Our middle school and high school girls would arrive home too late to participate in talking to their dad, but he was sure to text them a quick word each day to let them know he cared about their day. Our three-year-old was the lucky one; he got to FaceTime his dad… though, I’m pretty sure he just enjoyed watching his own face talk the whole time.
I’d get my own phone call after the kids went to bed, when we could talk and say our daily readings. Admittedly, I wasn’t happy to hear about all the wonderful food there is to eat and exciting places to visit in Florida when I was in “mother-mode”, but at least I wasn’t resentful because I knew he had done his best to be a part of our daily lives.
Despite the over-the-phone help, we still had our chaotic days. Like the day we ran out the door late to church… and accidentally left the 10 year old upstairs. Sure, I asked if everybody was in the car! Yes, they told me the #1 troublemaker wasn’t there! No, I didn’t believe them, because they are always messing with me like that!! I didn’t put it together until I started wondering why both my husband and the alarm company were desperately trying to get ahold of me in the middle of the service. Once I realized that boy really was at home and setting off our motion sensors, of course I tried to get back home to him.
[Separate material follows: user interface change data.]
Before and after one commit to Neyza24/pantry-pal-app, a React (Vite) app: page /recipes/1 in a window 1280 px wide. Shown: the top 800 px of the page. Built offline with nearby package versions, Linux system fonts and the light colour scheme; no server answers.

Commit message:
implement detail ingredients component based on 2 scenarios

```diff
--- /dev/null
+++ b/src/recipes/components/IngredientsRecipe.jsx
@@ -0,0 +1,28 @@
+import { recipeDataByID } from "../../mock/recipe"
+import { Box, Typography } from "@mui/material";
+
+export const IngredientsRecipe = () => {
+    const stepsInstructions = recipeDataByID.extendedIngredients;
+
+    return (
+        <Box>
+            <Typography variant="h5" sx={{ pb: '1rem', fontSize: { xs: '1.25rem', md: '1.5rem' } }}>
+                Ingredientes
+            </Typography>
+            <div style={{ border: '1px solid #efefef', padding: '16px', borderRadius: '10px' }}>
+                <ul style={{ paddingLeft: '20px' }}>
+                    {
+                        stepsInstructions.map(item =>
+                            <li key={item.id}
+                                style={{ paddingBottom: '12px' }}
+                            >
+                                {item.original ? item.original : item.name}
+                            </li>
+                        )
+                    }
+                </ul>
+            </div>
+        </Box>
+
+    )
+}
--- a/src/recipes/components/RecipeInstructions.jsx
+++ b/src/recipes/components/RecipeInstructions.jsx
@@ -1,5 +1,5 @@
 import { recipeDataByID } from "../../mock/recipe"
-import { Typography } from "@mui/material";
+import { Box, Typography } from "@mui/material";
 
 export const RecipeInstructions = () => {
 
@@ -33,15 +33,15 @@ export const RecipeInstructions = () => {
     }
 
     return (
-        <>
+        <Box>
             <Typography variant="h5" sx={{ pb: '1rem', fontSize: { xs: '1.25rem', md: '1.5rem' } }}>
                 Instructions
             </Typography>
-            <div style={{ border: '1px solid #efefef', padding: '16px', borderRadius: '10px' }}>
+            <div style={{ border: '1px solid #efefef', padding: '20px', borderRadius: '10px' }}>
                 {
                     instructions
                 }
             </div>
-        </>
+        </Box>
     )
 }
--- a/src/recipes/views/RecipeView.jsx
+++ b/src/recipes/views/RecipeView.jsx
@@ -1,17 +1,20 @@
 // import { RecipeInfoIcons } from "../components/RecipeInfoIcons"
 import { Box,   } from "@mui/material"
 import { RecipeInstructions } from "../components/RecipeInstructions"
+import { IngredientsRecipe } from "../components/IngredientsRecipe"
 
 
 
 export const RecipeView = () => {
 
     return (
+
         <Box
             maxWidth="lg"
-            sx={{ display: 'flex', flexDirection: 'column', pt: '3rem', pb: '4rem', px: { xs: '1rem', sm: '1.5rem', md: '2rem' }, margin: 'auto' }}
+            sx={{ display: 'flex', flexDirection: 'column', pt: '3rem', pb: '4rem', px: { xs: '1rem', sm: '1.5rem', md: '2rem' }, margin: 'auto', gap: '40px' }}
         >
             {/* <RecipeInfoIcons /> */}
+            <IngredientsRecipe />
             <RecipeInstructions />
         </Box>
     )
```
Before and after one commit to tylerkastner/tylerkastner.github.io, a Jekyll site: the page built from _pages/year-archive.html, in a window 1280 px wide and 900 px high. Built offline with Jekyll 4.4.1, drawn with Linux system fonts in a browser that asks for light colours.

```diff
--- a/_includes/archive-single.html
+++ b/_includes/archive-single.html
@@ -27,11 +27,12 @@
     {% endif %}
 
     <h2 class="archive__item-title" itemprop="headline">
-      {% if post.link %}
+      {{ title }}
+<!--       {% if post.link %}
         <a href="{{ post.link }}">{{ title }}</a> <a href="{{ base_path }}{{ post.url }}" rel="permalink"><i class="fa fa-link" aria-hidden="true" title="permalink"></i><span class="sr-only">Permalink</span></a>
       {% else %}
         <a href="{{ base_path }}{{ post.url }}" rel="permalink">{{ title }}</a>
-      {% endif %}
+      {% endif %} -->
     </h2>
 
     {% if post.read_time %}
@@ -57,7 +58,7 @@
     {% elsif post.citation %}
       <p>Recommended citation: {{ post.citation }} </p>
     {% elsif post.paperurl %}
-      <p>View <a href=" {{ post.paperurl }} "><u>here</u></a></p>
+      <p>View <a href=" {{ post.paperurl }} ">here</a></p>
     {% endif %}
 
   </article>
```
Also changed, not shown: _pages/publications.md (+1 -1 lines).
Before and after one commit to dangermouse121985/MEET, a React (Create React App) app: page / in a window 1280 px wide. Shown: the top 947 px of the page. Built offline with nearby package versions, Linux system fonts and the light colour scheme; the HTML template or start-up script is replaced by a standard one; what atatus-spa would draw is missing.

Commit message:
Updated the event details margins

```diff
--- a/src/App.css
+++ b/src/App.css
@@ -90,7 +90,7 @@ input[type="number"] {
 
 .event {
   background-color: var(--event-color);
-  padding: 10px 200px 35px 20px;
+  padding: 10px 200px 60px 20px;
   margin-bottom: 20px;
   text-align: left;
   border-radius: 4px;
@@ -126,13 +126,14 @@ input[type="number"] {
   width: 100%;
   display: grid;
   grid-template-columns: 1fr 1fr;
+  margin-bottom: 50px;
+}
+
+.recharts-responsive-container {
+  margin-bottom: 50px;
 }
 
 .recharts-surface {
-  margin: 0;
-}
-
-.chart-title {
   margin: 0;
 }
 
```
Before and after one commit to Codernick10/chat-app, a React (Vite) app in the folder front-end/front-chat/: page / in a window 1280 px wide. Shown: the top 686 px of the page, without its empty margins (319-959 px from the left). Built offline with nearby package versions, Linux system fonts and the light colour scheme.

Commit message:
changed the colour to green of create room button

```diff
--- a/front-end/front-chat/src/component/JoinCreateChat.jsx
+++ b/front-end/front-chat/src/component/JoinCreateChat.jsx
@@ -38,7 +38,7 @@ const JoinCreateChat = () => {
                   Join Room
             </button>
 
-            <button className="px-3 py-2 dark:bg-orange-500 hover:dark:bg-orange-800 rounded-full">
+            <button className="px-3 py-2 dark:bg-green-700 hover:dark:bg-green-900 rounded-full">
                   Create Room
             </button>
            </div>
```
Tried… because in addition to leaving my child at home, I had locked my keys in the car. Yeah, that was a fun day.